Deliver me, O Lord, from the evil man: preserve me from the violent man;

2Which imagine mischiefs in their heart; continually are they gathered together for war.

3They have sharpened their tongues like a serpent; adders’ poison is under their lips. Selah.

4Keep me, O Lord, from the hands of the wicked; preserve me from the violent man; who have purposed to overthrow my goings.

5The proud have hid a snare for me, and cords; they have spread a net by the wayside; they have set gins for me. Selah.

6I said unto the Lord, Thou art my God: hear the voice of my supplications, O Lord.

7O GOD the Lord, the strength of my salvation, thou hast covered my head in the day of battle.

8Grant not, O Lord, the desires of the wicked: further not his wicked device; lest they exalt themselves. Selah.

9 As for the head of those that compass me about, let the mischief of their own lips cover them.

10Let burning coals fall upon them: let them be cast into the fire; into deep pits, that they rise not up again.

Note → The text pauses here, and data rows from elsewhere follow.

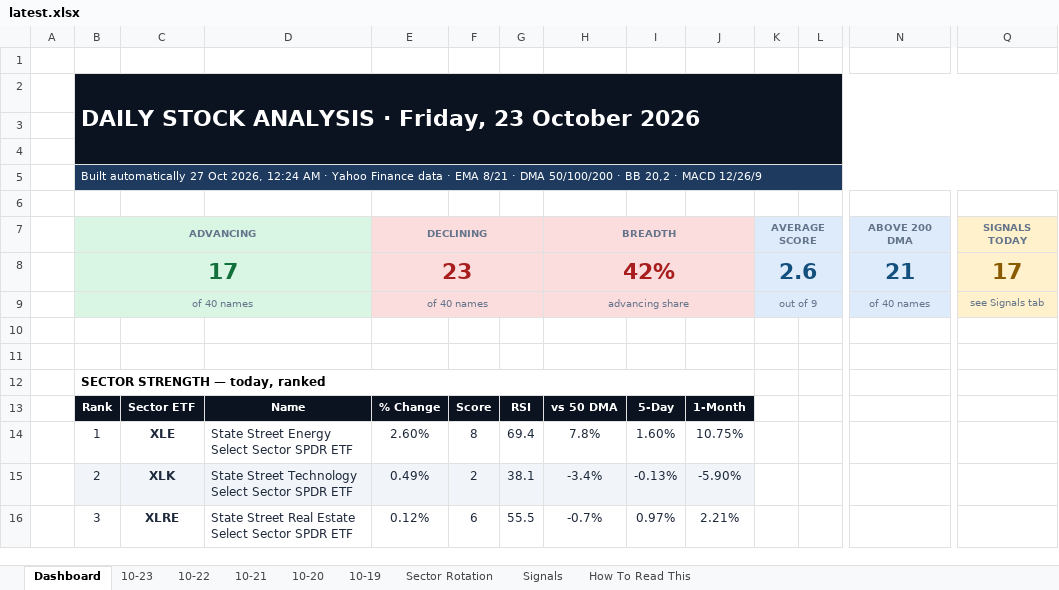
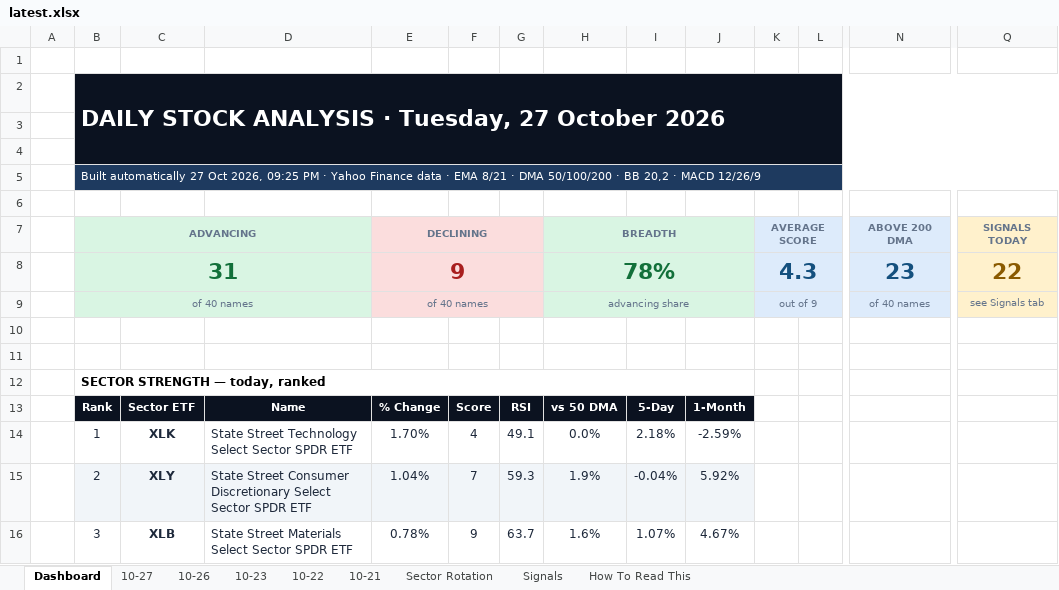
Before and after one commit to GeoWizard4645/Stock-Analysis-for-my-Grandpa, an Excel workbook: docs/data/latest.xlsx, sheet Dashboard, drawn as a sheet; only a part is shown, gaps mark what is left out; values as stored, in another font and other column widths than the file's, no borders; charts and pictures and conditional formats not drawn; removed rows and columns are numbered as before the commit, all else as after; rows hold the shown columns only; the diff covers the shown part only; the diff names each change by its address in the sheet, - before the commit and + after, or states it on an @@ line.

```diff
--- a/docs/data/latest.xlsx (sheet Dashboard)
+++ b/docs/data/latest.xlsx (sheet Dashboard)
-sheet tab: 10-20
-sheet tab: 10-19
+sheet tab: 10-27
+sheet tab: 10-26
-B2 (ADVANCING): …ANALYSIS · Friday, 23 October 2026
+B2 (ADVANCING): …ANALYSIS · Tuesday, 27 October 2026
-B5 (ADVANCING): …Oct 2026, 12:24 AM · Yahoo…
+B5 (ADVANCING): …Oct 2026, 09:25 PM · Yahoo…
-H7:J7 fill: #FBDDDD
+H7:J7 fill: #D9F5E3
-row 8:  | 17 |  |  | 23 |  |  | 42% |  |  | 2.6 |  | 21 | 17
+row 8:  | 31 |  |  | 9 |  |  | 78% |  |  | 4.3 |  | 23 | 22
-H9:J9 fill: #FBDDDD
+H9:J9 fill: #D9F5E3
-C14: XLE
+C14: XLK
-D14: State Street Energy Select Sector SPDR ETF
+D14: State Street Technology Select Sector SPDR ETF
-E14 (DECLINING): 2.60%
+E14 (DECLINING): 1.70%
-F14: 8
+F14: 4
-G14: 69.4
+G14: 49.1
-H14 (BREADTH): 7.8%
+H14 (BREADTH): 0.0%
-I14: 1.60%
+I14: 2.18%
-J14: 10.75%
+J14: -2.59%
-C15: XLK
+C15: XLY
-D15: State Street Technology Select Sector…
+D15: State Street Consumer Discretionary Select Sector…
-E15 (DECLINING): 0.49%
+E15 (DECLINING): 1.04%
-F15: 2
+F15: 7
-G15: 38.1
+G15: 59.3
-H15 (BREADTH): -3.4%
+H15 (BREADTH): 1.9%
-I15: -0.13%
+I15: -0.04%
-J15: -5.90%
+J15: 5.92%
-C16: XLRE
+C16: XLB
-D16: State Street Real Estate Select Sector…
+D16: State Street Materials Select Sector…
-E16 (DECLINING): 0.12%
+E16 (DECLINING): 0.78%
-F16: 6
+F16: 9
-G16: 55.5
+G16: 63.7
-H16 (BREADTH): -0.7%
+H16 (BREADTH): 1.6%
-I16: 0.97%
+I16: 1.07%
-J16: 2.21%
+J16: 4.67%
```
Also changed, not shown: 14 added rows, 14 removed rows, 105 edited cells and cell formats elsewhere in this sheet, sheet Signals, sheet 10-23, sheet Sector Rotation, sheet 10-21, sheet 10-22, 1 other file.
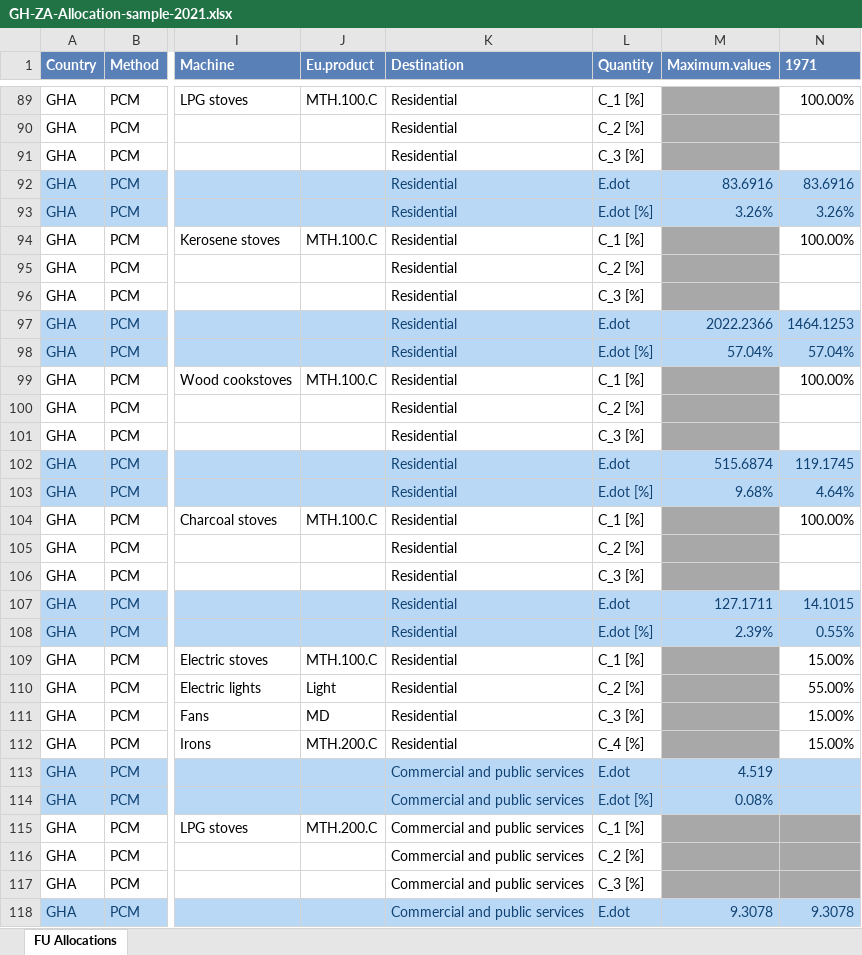
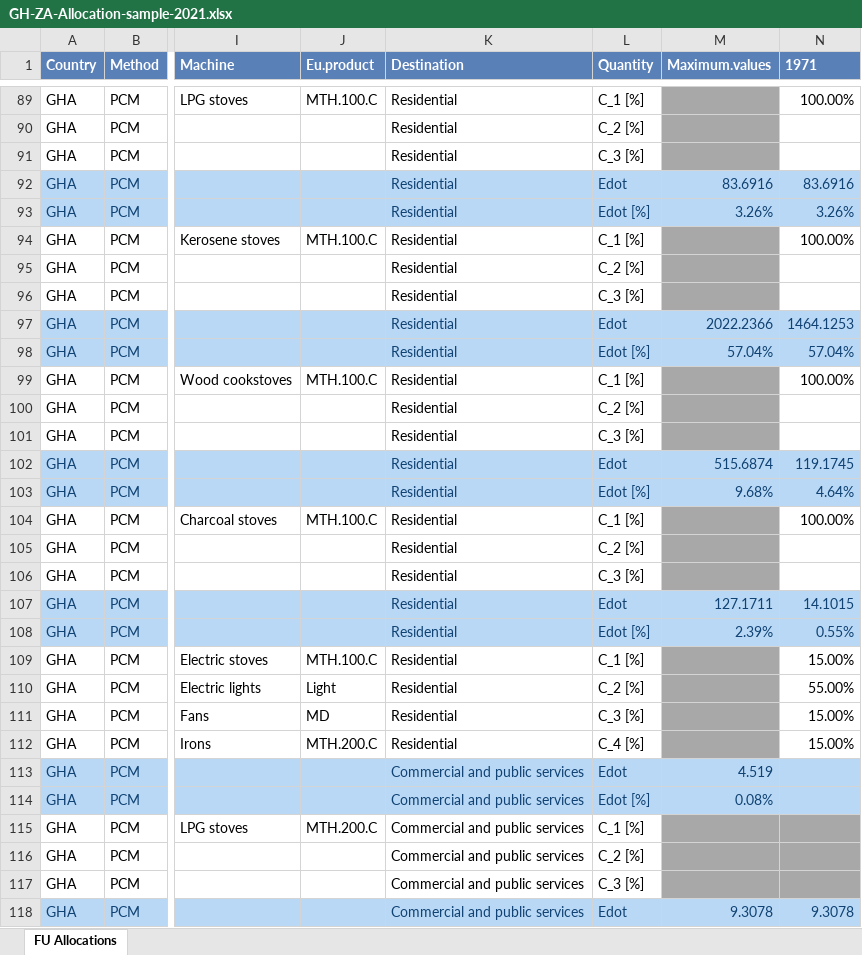
Before and after one commit to MatthewHeun/IEATools, an Excel workbook: inst/extdata/GH-ZA-Allocation-sample-2021.xlsx, sheet FU Allocations, drawn as a sheet; only a part is shown, gaps mark what is left out; values as stored, in another font and other column widths than the file's, no borders; the diff covers the shown part only; the diff names each change by its address in the sheet, - before the commit and + after, or states it on an @@ line.

```diff
--- a/inst/extdata/GH-ZA-Allocation-sample-2021.xlsx (sheet FU Allocations)
+++ b/inst/extdata/GH-ZA-Allocation-sample-2021.xlsx (sheet FU Allocations)
-L92 (Quantity): E.dot
+L92 (Quantity): Edot
-L93 (Quantity): E.dot [%]
+L93 (Quantity): Edot [%]
-L97 (Quantity): E.dot
+L97 (Quantity): Edot
-L98 (Quantity): E.dot [%]
+L98 (Quantity): Edot [%]
-L102 (Quantity): E.dot
+L102 (Quantity): Edot
-L103 (Quantity): E.dot [%]
+L103 (Quantity): Edot [%]
-L107 (Quantity): E.dot
+L107 (Quantity): Edot
-L108 (Quantity): E.dot [%]
+L108 (Quantity): Edot [%]
-L113 (Quantity): E.dot
+L113 (Quantity): Edot
-L114 (Quantity): E.dot [%]
+L114 (Quantity): Edot [%]
-L118 (Quantity): E.dot
+L118 (Quantity): Edot
```
Also changed, not shown: 291 edited cells elsewhere in this sheet, inst/extdata/GH-ZA-Allocation-sample-2022.xlsx, inst/extdata/GH-ZA-Efficiency-sample-2021.xlsx, 28 other files.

11Let not an evil speaker be established in the earth: evil shall hunt the violent man to overthrow him.

12I know that the Lord will maintain the cause of the afflicted, and the right of the poor.

13Surely the righteous shall give thanks unto thy name: the upright shall dwell in thy presence.

To the chief Musician, etc. I cannot bring myself to restrict this Psalm to Doeg, as the great body of interpreters do, for the context will clearly show that it speaks of Saul, and of the counselors who ceased not to inflame the king — himself sufficiently incensed against the life of one who was a saint of God. Being as he was a figure of Christ, we need not wonder that the agents of the devil directed so much of their rage against him. And this is the reason why he animadverts so sharply upon their rancor and treachery.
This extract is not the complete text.